### Directions for this task
The answer must consist of every line in the data that contains "TextView".

(Extracted material)

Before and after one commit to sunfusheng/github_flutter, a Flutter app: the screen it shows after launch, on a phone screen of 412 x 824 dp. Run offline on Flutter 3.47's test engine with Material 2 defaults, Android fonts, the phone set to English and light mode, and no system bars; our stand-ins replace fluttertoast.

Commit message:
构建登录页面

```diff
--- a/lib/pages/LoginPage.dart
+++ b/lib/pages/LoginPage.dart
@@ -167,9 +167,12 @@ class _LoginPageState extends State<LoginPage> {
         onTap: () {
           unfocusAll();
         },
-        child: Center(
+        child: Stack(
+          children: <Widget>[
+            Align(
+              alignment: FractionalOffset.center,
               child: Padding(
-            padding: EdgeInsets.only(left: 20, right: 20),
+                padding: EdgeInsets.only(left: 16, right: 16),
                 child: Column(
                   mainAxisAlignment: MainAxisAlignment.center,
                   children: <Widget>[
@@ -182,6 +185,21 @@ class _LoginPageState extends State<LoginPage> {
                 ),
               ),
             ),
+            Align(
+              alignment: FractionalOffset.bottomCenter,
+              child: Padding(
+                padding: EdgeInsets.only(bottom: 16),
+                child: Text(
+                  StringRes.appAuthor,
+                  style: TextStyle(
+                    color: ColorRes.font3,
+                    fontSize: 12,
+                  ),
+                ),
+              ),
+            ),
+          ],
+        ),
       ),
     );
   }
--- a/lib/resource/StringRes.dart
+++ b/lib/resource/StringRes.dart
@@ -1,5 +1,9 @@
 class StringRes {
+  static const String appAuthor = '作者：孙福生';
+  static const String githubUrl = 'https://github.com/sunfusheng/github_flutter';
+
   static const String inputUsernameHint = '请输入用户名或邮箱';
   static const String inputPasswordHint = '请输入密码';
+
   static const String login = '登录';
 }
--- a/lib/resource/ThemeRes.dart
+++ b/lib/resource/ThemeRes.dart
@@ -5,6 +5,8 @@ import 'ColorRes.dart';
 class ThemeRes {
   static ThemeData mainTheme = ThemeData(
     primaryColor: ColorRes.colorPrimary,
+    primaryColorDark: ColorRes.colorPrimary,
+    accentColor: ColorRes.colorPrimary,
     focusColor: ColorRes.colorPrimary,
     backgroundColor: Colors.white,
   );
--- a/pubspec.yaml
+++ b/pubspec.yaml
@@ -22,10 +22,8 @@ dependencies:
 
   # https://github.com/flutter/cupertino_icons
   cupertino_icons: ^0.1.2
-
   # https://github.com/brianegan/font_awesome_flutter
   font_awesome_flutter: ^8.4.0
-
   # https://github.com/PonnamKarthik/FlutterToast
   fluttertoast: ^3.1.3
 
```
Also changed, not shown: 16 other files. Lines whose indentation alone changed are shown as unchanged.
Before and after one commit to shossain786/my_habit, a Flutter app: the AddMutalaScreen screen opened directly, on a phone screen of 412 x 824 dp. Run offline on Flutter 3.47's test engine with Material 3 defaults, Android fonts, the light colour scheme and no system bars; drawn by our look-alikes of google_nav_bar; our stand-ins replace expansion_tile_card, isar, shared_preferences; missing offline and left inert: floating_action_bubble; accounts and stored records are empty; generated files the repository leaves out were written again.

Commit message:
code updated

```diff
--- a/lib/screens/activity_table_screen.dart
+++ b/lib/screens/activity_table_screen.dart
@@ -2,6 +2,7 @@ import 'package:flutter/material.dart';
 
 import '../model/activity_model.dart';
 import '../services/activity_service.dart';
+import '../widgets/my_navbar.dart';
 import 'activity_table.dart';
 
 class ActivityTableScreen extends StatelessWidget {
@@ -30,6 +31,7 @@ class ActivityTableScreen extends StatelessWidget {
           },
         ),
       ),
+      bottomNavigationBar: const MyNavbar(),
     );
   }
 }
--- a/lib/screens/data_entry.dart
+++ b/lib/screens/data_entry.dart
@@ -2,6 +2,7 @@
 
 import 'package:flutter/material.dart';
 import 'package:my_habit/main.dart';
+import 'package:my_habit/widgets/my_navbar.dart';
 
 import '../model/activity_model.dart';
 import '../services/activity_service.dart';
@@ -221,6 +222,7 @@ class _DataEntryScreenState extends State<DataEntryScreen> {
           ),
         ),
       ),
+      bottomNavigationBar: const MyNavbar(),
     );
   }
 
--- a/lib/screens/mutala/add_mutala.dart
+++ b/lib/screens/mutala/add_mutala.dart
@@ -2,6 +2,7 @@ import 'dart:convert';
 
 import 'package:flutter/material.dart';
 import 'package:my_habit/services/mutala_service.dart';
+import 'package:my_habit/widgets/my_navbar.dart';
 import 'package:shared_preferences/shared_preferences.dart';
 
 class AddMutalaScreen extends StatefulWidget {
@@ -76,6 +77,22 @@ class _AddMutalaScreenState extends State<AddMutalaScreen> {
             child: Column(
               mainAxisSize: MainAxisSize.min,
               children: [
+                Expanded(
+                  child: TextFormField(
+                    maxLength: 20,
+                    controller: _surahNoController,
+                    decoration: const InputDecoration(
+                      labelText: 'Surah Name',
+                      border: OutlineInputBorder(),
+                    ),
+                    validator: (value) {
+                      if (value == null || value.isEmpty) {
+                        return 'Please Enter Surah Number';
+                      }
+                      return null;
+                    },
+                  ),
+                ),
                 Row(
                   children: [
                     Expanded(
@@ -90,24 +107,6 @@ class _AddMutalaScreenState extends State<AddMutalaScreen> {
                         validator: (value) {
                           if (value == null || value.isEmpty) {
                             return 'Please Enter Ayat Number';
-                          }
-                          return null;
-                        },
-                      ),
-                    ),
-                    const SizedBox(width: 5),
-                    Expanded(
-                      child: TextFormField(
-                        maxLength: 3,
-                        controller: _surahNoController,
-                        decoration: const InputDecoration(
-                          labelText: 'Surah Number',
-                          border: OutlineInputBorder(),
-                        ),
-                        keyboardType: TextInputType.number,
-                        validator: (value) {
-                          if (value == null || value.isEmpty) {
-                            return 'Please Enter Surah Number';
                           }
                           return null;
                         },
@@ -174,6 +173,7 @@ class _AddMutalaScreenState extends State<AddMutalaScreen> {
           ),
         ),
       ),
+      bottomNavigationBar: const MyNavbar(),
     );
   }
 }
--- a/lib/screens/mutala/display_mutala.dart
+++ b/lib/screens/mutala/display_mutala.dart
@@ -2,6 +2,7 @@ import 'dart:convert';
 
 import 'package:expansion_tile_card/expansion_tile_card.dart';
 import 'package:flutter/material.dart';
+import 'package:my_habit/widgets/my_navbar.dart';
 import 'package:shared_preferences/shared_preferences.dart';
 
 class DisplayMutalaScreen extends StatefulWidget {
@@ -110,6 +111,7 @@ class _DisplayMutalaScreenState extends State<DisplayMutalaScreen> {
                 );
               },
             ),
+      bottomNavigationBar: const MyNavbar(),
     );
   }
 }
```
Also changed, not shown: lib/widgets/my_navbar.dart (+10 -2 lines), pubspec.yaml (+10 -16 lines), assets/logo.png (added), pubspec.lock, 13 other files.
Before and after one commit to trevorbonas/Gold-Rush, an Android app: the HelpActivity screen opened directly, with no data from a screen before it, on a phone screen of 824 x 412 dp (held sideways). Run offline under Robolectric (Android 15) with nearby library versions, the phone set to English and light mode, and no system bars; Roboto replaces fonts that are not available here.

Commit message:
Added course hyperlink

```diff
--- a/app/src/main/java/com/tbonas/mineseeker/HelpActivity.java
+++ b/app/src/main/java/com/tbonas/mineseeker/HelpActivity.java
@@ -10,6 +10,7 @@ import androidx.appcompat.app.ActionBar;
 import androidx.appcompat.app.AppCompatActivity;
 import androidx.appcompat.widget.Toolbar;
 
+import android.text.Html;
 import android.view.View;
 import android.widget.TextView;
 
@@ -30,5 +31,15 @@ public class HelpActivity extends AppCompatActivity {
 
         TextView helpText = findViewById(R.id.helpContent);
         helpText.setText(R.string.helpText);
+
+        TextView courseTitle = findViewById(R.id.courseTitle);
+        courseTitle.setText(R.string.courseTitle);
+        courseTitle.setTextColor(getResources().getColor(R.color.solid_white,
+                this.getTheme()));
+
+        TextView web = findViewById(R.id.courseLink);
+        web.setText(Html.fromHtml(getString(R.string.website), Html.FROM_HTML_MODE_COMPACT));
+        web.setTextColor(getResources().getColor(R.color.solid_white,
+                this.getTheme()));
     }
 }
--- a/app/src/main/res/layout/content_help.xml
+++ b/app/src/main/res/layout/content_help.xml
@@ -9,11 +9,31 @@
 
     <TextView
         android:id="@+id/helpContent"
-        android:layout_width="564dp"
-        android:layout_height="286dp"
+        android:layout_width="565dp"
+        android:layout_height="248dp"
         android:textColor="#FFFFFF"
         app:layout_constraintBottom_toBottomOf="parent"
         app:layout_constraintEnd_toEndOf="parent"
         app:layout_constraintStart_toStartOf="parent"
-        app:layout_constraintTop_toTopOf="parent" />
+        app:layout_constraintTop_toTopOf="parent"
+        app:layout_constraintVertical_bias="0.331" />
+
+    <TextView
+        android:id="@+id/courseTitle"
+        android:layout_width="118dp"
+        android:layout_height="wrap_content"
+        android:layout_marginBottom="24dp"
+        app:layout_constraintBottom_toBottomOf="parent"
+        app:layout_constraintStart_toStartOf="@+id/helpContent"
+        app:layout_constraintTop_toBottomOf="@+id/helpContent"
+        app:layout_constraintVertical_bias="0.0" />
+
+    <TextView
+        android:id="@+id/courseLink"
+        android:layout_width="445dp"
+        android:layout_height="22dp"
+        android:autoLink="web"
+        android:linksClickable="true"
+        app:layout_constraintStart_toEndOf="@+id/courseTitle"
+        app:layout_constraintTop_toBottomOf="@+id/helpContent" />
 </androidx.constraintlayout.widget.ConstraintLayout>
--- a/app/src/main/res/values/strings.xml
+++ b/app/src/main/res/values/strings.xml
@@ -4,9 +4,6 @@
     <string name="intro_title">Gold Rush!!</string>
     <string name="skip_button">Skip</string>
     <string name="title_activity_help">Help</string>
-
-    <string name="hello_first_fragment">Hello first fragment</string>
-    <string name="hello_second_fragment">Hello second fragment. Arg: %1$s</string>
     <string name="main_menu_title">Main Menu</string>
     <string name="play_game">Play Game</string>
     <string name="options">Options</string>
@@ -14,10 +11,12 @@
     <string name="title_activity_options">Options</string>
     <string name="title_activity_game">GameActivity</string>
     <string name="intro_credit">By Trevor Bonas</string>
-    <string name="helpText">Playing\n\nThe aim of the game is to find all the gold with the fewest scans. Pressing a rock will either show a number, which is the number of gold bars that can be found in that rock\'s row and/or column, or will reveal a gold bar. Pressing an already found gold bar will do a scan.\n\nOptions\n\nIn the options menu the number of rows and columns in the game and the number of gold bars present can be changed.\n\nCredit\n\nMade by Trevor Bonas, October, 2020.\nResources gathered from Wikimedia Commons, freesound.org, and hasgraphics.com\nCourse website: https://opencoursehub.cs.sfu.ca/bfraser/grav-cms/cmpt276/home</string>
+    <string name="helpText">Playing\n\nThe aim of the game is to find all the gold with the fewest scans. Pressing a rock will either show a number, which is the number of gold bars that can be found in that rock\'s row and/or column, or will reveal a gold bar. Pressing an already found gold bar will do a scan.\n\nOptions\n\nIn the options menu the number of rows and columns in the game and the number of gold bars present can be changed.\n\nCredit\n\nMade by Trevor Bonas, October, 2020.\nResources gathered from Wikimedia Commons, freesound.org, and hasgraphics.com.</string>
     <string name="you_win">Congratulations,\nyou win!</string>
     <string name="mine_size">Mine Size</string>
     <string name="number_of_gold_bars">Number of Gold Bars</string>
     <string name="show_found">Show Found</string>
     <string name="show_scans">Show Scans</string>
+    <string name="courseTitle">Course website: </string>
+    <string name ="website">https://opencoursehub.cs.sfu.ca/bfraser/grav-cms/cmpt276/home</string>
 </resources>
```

(End Extracted material)

### Answer to this problem
 import android.widget.TextView;
         TextView helpText = findViewById(R.id.helpContent);
+        TextView courseTitle = findViewById(R.id.courseTitle);
+        TextView web = findViewById(R.id.courseLink);
     <TextView
+    <TextView
+    <TextView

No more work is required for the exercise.